* Extracted material:
********

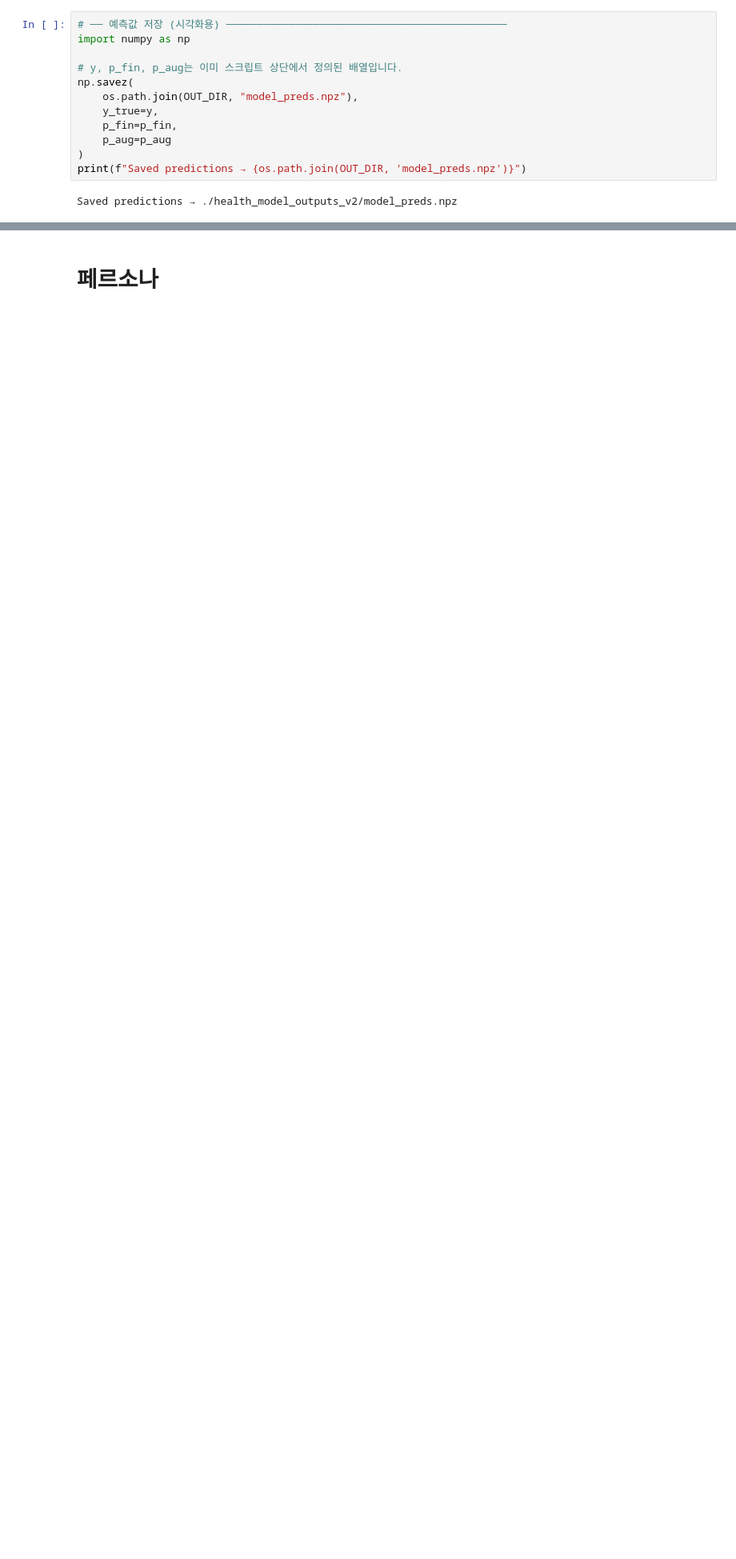
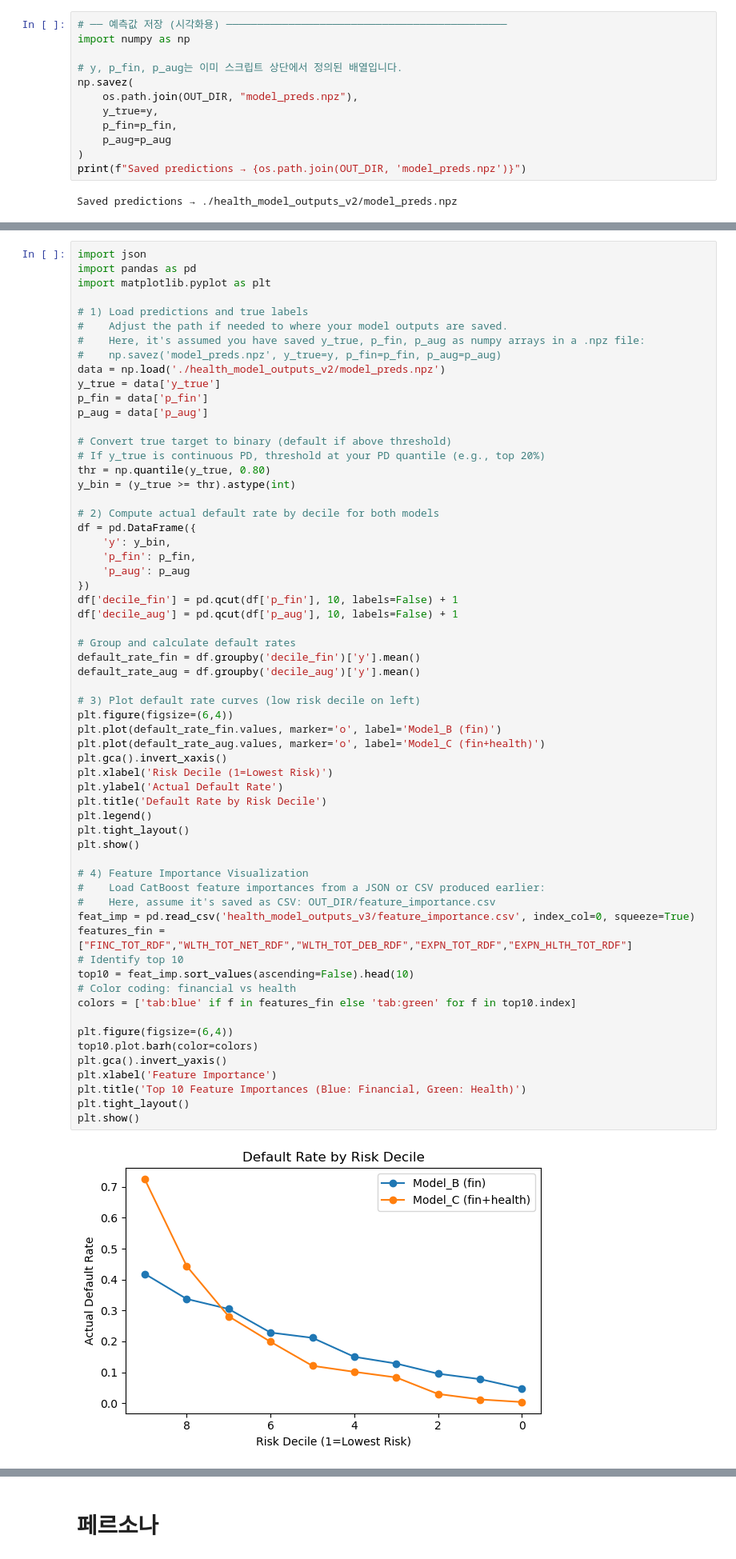
Before and after one commit to LongS1eeper/fintech_service_2nd, a Jupyter notebook: 08INTALK/HC_to_PSID.ipynb, the cells around one changed output, grey strips where cells are left out. Shown at 80% size. Cells and saved outputs as stored; diff of their text form; blank space fills up the shorter version.

```diff
--- a/08INTALK/HC_to_PSID.ipynb
+++ b/08INTALK/HC_to_PSID.ipynb
@@ -10598,0 +10471,63 @@ TypeError: read_csv() got an unexpected keyword argument 'squeeze'
+# %%
+import json
+import pandas as pd
+import matplotlib.pyplot as plt
+
+# 1) Load predictions and true labels
+#    Adjust the path if needed to where your model outputs are saved.
+#    Here, it's assumed you have saved y_true, p_fin, p_aug as numpy arrays in a .npz file:
+#    np.savez('model_preds.npz', y_true=y, p_fin=p_fin, p_aug=p_aug)
+data = np.load('./health_model_outputs_v2/model_preds.npz')
+y_true = data['y_true']
+p_fin = data['p_fin']
+p_aug = data['p_aug']
+
+# Convert true target to binary (default if above threshold)
+# If y_true is continuous PD, threshold at your PD quantile (e.g., top 20%)
+thr = np.quantile(y_true, 0.80)
+y_bin = (y_true >= thr).astype(int)
+
+# 2) Compute actual default rate by decile for both models
+df = pd.DataFrame({
+    'y': y_bin,
+    'p_fin': p_fin,
+    'p_aug': p_aug
+})
+df['decile_fin'] = pd.qcut(df['p_fin'], 10, labels=False) + 1
+df['decile_aug'] = pd.qcut(df['p_aug'], 10, labels=False) + 1
+
+# Group and calculate default rates
+default_rate_fin = df.groupby('decile_fin')['y'].mean()
+default_rate_aug = df.groupby('decile_aug')['y'].mean()
+
+# 3) Plot default rate curves (low risk decile on left)
+plt.figure(figsize=(6,4))
+plt.plot(default_rate_fin.values, marker='o', label='Model_B (fin)')
+plt.plot(default_rate_aug.values, marker='o', label='Model_C (fin+health)')
+plt.gca().invert_xaxis()
+plt.xlabel('Risk Decile (1=Lowest Risk)')
+plt.ylabel('Actual Default Rate')
+plt.title('Default Rate by Risk Decile')
+plt.legend()
+plt.tight_layout()
+plt.show()
+
+# 4) Feature Importance Visualization
+#    Load CatBoost feature importances from a JSON or CSV produced earlier:
+#    Here, assume it's saved as CSV: OUT_DIR/feature_importance.csv
+feat_imp = pd.read_csv('health_model_outputs_v3/feature_importance.csv', index_col=0, squeeze=True)
+features_fin = ["FINC_TOT_RDF","WLTH_TOT_NET_RDF","WLTH_TOT_DEB_RDF","EXPN_TOT_RDF","EXPN_HLTH_TOT_RDF"]
+# Identify top 10
+top10 = feat_imp.sort_values(ascending=False).head(10)
+# Color coding: financial vs health
+colors = ['tab:blue' if f in features_fin else 'tab:green' for f in top10.index]
+
+plt.figure(figsize=(6,4))
+top10.plot.barh(color=colors)
+plt.gca().invert_yaxis()
+plt.xlabel('Feature Importance')
+plt.title('Top 10 Feature Importances (Blue: Financial, Green: Health)')
+plt.tight_layout()
+plt.show()
+# %% [output]
+[figure, added]
```
Also changed, not shown: parts of 14 cells of this notebook, 3 other files.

********

* About this task:
In your copy, exclude the pictures and repeat each entry above exactly.

* Your solution:
Before and after one commit to LongS1eeper/fintech_service_2nd, a Jupyter notebook: 08INTALK/HC_to_PSID.ipynb, the cells around one changed output, grey strips where cells are left out. Shown at 80% size. Cells and saved outputs as stored; diff of their text form; blank space fills up the shorter version.

```diff
--- a/08INTALK/HC_to_PSID.ipynb
+++ b/08INTALK/HC_to_PSID.ipynb
@@ -10598,0 +10471,63 @@ TypeError: read_csv() got an unexpected keyword argument 'squeeze'
+# %%
+import json
+import pandas as pd
+import matplotlib.pyplot as plt
+
+# 1) Load predictions and true labels
+#    Adjust the path if needed to where your model outputs are saved.
+#    Here, it's assumed you have saved y_true, p_fin, p_aug as numpy arrays in a .npz file:
+#    np.savez('model_preds.npz', y_true=y, p_fin=p_fin, p_aug=p_aug)
+data = np.load('./health_model_outputs_v2/model_preds.npz')
+y_true = data['y_true']
+p_fin = data['p_fin']
+p_aug = data['p_aug']
+
+# Convert true target to binary (default if above threshold)
+# If y_true is continuous PD, threshold at your PD quantile (e.g., top 20%)
+thr = np.quantile(y_true, 0.80)
+y_bin = (y_true >= thr).astype(int)
+
+# 2) Compute actual default rate by decile for both models
+df = pd.DataFrame({
+    'y': y_bin,
+    'p_fin': p_fin,
+    'p_aug': p_aug
+})
+df['decile_fin'] = pd.qcut(df['p_fin'], 10, labels=False) + 1
+df['decile_aug'] = pd.qcut(df['p_aug'], 10, labels=False) + 1
+
+# Group and calculate default rates
+default_rate_fin = df.groupby('decile_fin')['y'].mean()
+default_rate_aug = df.groupby('decile_aug')['y'].mean()
+
+# 3) Plot default rate curves (low risk decile on left)
+plt.figure(figsize=(6,4))
+plt.plot(default_rate_fin.values, marker='o', label='Model_B (fin)')
+plt.plot(default_rate_aug.values, marker='o', label='Model_C (fin+health)')
+plt.gca().invert_xaxis()
+plt.xlabel('Risk Decile (1=Lowest Risk)')
+plt.ylabel('Actual Default Rate')
+plt.title('Default Rate by Risk Decile')
+plt.legend()
+plt.tight_layout()
+plt.show()
+
+# 4) Feature Importance Visualization
+#    Load CatBoost feature importances from a JSON or CSV produced earlier:
+#    Here, assume it's saved as CSV: OUT_DIR/feature_importance.csv
+feat_imp = pd.read_csv('health_model_outputs_v3/feature_importance.csv', index_col=0, squeeze=True)
+features_fin = ["FINC_TOT_RDF","WLTH_TOT_NET_RDF","WLTH_TOT_DEB_RDF","EXPN_TOT_RDF","EXPN_HLTH_TOT_RDF"]
+# Identify top 10
+top10 = feat_imp.sort_values(ascending=False).head(10)
+# Color coding: financial vs health
+colors = ['tab:blue' if f in features_fin else 'tab:green' for f in top10.index]
+
+plt.figure(figsize=(6,4))
+top10.plot.barh(color=colors)
+plt.gca().invert_yaxis()
+plt.xlabel('Feature Importance')
+plt.title('Top 10 Feature Importances (Blue: Financial, Green: Health)')
+plt.tight_layout()
+plt.show()
+# %% [output]
+[figure, added]
```
Also changed, not shown: parts of 14 cells of this notebook, 3 other files.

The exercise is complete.